“Cleaning a pig kinda sucks,” Owen George admitted. “It generally takes two knives because they’re so tough.”

Follow along as George walks you through it one step at a time.

1. Pierce the hide above he knee joint on both legs and hoist the hog to a comfortable height.

2. If you want to weigh you hog, now is the time. This one went 120 pounds. Take the scale off before cleaning, however.

3. Cut around each leg and down to the pelvis.

4. Now you can begin peeling the hide back.

5. Owen George likes to remove the head at this point. It’s going to be gone anyway. Use your knife to cut all the way around the neck, to the spine.

6. Use loppers or pruning shears to cut through the spine. A reciprocating saw (Sawzall) works well, too.

7. Cut the front legs off above the knee.

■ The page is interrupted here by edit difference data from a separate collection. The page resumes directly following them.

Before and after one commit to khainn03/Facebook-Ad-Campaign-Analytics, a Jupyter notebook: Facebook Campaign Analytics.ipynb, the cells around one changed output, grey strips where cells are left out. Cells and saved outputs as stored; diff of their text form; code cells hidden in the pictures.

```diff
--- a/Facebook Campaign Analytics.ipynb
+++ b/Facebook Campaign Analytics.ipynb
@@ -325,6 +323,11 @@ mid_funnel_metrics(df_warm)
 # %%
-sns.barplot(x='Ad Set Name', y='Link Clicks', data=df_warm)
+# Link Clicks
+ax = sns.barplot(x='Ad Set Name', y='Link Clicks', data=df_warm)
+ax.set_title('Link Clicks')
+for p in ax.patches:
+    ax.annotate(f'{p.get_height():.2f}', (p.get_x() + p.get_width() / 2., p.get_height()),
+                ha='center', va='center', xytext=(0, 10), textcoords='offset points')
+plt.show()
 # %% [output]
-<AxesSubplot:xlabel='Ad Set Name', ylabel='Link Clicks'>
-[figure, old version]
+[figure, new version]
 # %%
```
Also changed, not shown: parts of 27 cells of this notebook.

8. You’ll want to cut the tail off then around the anus so the hide doesn’t get hung up.¬†

9. Keep working your way around the hide with your knife. Pull down whenever possible, but you’ll likely have to cut most of the way down. It’s not easy going.

10. This shot shows the “armor” that covers the top of the back and down the legs that protect the hog in a fight. It’s the white layer that’s immediately below the hide.

11. Backstrap time! This is done just like a deer; start at the top along the spin and carve it outward.

12. That’s going to be good on the grill.

13. After the backstraps are removed and the hide is all the way off, cut the quarters off the rear and front and out them on ice.